I’ve rheadshotead countless stories in the press and on the blogs of today’s leaders and entrepreneurs about the toll that business ownership and stewardship can take on your life and mental health.  Many business founders suffer from thoughts of inadequacy or even worse severe depression.  More than a few have spoken out about fears that they would be “found out” for being a fraud.  I definitely think that some of these thoughts were plaguing me in 2012 and 2013.  It is no easy task, as I now know, to launch a professional services company that has no reputation at all for the work we were hoping to do.  Corporate buyers of our industry’s services were looking for tried and true track records.  It didn’t matter how compelling our business story was, we just needed more time to be viable.  Time is the enemy when it comes to growing a business and Cash Flow is Time’s first lieutenant.  We were running out of both.  I had risked literally everything to launch and grow Barton Career Advisors.  This path was at a great, nearly crushing cost to my family’s personal financial health, many relationships with friends and family and my self-esteem and confidence as a leader.  Perhaps more damaging, my actions were driving a wedge between me and the Lord when I needed my faith the most.

At a time when I should have been reaching out, I was circling the wagons and closing off.  When I should have been seeking the advice of more experienced leaders, I relied on my own understanding and education.  When questions came from friends, family or colleagues my answers were routinely related to our latest client success story, no matter how bleak the picture really was at the time.  The naysayers were there, those that thought my decisions and risks were selfish, irresponsible or even negligent. The last thing I could do was to allow anyone the satisfaction of accurately predicting my failure. The whole fitness thing played right into this for me.  How could anything possibly be going wrong when I looked so darn good? Everywhere I went I was striving to appear in control, confident and above all, happy.  I must have delivered thousands of glowing smiles during those days all while the voice in my head was kicking my ass daily for not being a bigger success. I went to church less and I prayed less. At the same time my brain spun unceasingly to formulate the solution to facilitate a new trajectory. A change that I so desperately needed and desired.

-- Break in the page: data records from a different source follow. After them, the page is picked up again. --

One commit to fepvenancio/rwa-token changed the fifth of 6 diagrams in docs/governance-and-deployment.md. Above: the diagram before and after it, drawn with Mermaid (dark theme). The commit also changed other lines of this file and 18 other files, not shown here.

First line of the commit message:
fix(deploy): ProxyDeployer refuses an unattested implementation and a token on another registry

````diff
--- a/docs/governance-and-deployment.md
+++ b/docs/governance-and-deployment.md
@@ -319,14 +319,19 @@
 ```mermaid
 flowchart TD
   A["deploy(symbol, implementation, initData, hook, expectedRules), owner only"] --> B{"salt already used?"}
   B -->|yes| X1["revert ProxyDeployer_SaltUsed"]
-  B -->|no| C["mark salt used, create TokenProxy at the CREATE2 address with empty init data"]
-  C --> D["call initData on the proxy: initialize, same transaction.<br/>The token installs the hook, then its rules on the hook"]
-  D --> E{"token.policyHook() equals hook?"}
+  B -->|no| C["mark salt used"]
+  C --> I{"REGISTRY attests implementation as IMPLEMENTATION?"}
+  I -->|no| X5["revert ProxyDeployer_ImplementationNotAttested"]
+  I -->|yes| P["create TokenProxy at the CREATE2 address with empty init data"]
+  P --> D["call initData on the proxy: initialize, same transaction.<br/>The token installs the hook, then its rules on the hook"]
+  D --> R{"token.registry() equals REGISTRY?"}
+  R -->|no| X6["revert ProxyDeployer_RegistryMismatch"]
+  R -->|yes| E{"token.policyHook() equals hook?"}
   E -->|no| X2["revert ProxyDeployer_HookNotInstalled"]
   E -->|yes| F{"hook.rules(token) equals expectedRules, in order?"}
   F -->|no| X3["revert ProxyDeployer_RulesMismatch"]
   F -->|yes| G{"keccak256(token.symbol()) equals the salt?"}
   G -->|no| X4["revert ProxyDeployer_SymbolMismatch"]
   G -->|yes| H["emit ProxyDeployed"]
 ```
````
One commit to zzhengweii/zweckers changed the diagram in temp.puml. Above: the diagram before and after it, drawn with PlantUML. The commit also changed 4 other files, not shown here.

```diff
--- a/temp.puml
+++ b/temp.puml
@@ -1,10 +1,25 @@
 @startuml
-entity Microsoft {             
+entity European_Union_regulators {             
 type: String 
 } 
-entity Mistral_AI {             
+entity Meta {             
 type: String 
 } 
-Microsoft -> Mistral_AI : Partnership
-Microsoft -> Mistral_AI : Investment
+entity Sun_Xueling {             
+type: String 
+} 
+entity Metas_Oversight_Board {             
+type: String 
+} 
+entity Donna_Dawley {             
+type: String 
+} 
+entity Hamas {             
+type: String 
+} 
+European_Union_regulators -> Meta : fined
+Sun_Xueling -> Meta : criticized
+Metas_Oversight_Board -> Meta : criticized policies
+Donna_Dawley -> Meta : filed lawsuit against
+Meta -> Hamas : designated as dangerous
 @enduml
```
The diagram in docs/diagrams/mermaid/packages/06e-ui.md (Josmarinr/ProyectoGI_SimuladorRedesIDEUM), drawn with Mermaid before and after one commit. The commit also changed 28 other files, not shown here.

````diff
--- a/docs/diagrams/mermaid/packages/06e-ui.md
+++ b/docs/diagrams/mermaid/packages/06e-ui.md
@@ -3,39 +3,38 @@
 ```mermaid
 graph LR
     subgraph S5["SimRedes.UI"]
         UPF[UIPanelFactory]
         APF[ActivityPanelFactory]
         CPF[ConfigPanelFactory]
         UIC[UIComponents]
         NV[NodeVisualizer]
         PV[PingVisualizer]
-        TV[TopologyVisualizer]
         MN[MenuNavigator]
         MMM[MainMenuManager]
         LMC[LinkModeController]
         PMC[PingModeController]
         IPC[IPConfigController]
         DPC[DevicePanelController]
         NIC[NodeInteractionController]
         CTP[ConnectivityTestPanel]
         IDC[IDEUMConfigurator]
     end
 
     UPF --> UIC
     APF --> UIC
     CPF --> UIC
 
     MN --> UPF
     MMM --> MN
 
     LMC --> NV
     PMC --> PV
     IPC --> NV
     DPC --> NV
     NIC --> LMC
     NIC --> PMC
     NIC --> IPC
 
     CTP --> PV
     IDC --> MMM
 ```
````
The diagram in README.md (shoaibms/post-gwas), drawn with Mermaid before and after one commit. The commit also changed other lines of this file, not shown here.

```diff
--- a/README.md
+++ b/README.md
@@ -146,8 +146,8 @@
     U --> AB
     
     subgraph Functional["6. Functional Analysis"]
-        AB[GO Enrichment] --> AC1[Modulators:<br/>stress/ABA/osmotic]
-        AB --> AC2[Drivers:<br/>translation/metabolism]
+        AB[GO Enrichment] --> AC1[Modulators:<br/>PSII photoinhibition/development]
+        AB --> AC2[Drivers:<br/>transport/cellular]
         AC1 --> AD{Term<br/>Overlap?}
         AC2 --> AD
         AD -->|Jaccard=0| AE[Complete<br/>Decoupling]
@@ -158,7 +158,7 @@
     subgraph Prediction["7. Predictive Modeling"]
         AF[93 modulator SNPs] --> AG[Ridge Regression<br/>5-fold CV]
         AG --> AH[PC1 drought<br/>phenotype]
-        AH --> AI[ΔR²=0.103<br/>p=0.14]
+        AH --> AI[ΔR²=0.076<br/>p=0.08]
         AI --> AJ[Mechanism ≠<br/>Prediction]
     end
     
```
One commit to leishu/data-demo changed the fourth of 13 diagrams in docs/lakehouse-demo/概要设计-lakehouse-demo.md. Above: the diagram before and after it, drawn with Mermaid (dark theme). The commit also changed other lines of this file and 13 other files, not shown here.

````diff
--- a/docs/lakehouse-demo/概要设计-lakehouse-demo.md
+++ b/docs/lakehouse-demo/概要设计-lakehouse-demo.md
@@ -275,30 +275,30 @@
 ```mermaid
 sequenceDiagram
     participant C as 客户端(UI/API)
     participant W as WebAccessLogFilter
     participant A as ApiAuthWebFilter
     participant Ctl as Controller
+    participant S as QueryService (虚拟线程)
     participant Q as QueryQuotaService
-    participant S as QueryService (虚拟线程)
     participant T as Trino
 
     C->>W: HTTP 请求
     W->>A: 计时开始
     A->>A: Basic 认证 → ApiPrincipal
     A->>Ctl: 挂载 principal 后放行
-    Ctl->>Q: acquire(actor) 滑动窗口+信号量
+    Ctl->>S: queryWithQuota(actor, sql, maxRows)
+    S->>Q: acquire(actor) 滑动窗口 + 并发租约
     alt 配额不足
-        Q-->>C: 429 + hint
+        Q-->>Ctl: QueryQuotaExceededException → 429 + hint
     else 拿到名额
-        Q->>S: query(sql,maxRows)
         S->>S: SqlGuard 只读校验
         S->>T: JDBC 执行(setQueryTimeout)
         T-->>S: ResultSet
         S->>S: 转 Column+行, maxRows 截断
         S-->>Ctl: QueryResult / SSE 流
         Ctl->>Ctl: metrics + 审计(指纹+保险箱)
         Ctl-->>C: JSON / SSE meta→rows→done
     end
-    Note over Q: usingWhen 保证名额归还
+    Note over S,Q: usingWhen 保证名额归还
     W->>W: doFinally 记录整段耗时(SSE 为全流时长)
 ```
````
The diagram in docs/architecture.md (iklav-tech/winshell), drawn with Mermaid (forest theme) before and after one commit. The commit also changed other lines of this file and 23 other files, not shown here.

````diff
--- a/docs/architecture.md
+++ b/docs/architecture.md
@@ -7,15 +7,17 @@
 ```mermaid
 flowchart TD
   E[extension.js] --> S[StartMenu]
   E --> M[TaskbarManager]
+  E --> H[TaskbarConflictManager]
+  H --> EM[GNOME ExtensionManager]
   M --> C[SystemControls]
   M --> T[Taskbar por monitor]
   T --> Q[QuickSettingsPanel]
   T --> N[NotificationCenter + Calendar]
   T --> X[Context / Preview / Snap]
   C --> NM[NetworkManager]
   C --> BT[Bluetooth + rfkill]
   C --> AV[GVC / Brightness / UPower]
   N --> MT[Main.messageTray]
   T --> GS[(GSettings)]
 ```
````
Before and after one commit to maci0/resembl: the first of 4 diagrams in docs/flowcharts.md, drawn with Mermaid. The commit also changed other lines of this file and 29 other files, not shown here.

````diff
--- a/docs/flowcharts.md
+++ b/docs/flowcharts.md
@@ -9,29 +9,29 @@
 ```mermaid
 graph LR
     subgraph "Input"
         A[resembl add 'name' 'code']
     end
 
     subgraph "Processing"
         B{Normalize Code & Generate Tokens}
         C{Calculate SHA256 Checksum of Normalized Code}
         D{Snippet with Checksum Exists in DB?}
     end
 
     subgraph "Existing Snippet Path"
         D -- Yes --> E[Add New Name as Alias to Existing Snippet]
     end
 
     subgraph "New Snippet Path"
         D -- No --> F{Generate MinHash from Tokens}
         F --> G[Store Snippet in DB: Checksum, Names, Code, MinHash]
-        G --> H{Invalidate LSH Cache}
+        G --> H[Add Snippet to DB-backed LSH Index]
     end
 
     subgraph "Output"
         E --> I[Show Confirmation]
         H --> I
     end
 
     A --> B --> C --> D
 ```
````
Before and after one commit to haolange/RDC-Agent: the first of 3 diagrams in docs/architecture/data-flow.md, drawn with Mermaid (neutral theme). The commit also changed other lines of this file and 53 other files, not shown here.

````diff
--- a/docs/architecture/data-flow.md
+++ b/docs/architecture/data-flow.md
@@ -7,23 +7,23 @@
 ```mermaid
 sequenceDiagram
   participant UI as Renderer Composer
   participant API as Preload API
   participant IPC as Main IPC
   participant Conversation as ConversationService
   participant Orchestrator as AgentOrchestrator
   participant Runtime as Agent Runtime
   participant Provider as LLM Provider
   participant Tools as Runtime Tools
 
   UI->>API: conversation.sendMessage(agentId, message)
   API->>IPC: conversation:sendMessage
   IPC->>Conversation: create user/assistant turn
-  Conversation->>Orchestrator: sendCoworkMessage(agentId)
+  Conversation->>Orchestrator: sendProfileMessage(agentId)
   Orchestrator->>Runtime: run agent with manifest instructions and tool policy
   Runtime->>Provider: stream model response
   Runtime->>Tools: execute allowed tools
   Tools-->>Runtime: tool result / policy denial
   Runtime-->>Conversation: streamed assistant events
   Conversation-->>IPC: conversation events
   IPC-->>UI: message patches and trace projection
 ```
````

I turned to walk down the hall to my office and things were spinning.  The world started tilting to one side and I just could not get my balance.  I was nauseous and felt like some force was pushing my conscious self out through my ears and the top of my head. The pulsing and spinning inside my skull was unbearable and terrifying.  A mere 20 feet from where the episode began I decided I would stop in the middle of the hallway and lie down on my back.  Frankly, I was unsure how much longer I would be able to stand.  I immediately looked at my watch and began taking my pulse so I could start to “solve” this new problem for which I clearly had no experience.  Then, I stopped what I was doing, closed my eyes and really for the first time in months I began to pray.  Not my normal needy prayer, but a humble, “Lord this is out of my control. I need you.” kind of a prayer.  I knew in an instant I was in a new place. I next called out to my colleague Rich from my spot on the floor.  Asking for help was the other hurdle I crossed all within the first three minutes of having an acute cerebral vascular accident.  God had my attention and I was listening.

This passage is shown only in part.